Opinion: In the never-ending Pixar vs. DreamWorks Animation debate, I tend to come down on Pixar’s side. That said, with Monsters vs. Aliens, the DreamWorks guys have achieved something their rivals have yet to accomplish: they’ve built an entertaining adventure entirely around a female protagonist. MvA puts girl power front and center in the form of Susan Murphy (voiced by Reese Witherspoon), an ordinary small-town woman who is transformed into a 50-foot-tall giantess following a freak encounter with a glowing meteorite. While the female empowerment aspect of MvA is worth celebrating, there are plenty of other things to like here as well. The action sequences are lots of fun and the characters are wonderfully realized by the animators and the vocal cast. As enjoyable as MvA is, I have to concede that it doesn’t measure up to Pixar’s best efforts. The truth is we’ve been spoiled by films like Wall-E and Toy Story-to say nothing of such exceptional non-Pixar productions as Spirited Away and Coraline-which seek to both entertain and elevate animation as an art form. MvA is purely interested in the first half of this equation. It deserves praise for succeeding at what it sets out to do, but you might leave the theater wishing it had aspired to just a little bit more.
Bonus Features: There’s plenty here to entertain both adult and kid viewers alike; the 25 and older set will likely enjoy the commentary track and making-of featurettes, while those 15 and under will want to check out the games and bonus animated adventure B.O.B.’s Big Break on the second disc.
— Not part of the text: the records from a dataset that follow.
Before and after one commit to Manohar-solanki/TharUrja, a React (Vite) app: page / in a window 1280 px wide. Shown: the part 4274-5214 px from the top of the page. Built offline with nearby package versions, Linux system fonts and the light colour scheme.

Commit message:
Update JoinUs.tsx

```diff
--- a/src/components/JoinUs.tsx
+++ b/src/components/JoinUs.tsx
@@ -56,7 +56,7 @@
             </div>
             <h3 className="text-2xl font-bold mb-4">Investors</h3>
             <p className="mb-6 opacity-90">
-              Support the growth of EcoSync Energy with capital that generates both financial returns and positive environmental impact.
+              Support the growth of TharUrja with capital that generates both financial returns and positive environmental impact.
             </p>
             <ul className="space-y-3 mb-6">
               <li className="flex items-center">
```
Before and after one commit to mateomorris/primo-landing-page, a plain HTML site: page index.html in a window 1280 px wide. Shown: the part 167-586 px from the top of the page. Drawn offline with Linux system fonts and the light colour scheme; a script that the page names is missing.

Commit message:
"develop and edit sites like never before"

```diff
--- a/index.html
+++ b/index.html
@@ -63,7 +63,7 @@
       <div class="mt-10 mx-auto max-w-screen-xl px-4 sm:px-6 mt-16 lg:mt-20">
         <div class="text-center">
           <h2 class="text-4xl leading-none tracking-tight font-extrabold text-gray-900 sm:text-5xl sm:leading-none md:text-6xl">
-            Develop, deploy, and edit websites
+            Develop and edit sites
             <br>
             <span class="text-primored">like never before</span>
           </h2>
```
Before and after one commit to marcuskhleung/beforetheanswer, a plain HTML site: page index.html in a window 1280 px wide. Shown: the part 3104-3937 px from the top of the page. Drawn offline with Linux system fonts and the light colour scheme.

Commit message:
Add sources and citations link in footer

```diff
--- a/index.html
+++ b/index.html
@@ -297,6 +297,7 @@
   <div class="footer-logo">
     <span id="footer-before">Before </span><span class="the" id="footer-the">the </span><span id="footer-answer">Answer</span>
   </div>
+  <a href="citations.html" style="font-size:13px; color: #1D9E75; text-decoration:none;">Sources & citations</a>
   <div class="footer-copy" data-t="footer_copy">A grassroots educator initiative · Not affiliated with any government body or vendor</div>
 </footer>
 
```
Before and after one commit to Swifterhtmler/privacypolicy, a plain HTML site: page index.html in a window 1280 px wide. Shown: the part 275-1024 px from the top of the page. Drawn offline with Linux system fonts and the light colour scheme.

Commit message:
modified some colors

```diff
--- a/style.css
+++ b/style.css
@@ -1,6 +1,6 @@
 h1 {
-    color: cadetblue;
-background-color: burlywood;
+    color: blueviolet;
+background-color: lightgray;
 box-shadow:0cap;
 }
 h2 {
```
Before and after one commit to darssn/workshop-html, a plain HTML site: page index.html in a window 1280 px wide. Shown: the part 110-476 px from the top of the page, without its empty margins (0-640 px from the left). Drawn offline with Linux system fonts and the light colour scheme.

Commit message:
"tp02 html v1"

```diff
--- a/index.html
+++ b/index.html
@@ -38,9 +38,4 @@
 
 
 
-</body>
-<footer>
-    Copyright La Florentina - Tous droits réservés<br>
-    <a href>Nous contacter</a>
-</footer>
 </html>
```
Verdict: Buy It
Also on DVD:
One of Hollywood’s most beloved movies turns the big seven-oh this year and what better way to celebrate than with a super-deluxe box set? The Wizard of Oz: 70th Anniversary Edition (Warner Home Video, $70) offers a remastered and restored version of the 1939 Judy Garland classic along with a host extras ranging from new documentaries and featurettes to four silent short films based on the writing of the real wizard behind the curtain, author L. Frank Baum. How I Met Your Mother: Season Four (CBS, $40) collects the fourth season of the best sitcom currently on the air–yes, even better than The Office. Last but certainly not least, The Unit: The Complete Giftset (20th Century Fox, $200) contains the entire run of CBS’s underrated action series, created by playwright David Mamet and The Shield mastermind Shawn Ryan. A terrific showcase for leading man Dennis Haysbert, The Unit mixed impressive action sequences with a lot of juicy drama. It’s a shame it didn’t last beyond four seasons, but at least viewers who missed the show the first time around will be able to get hooked on it with this set.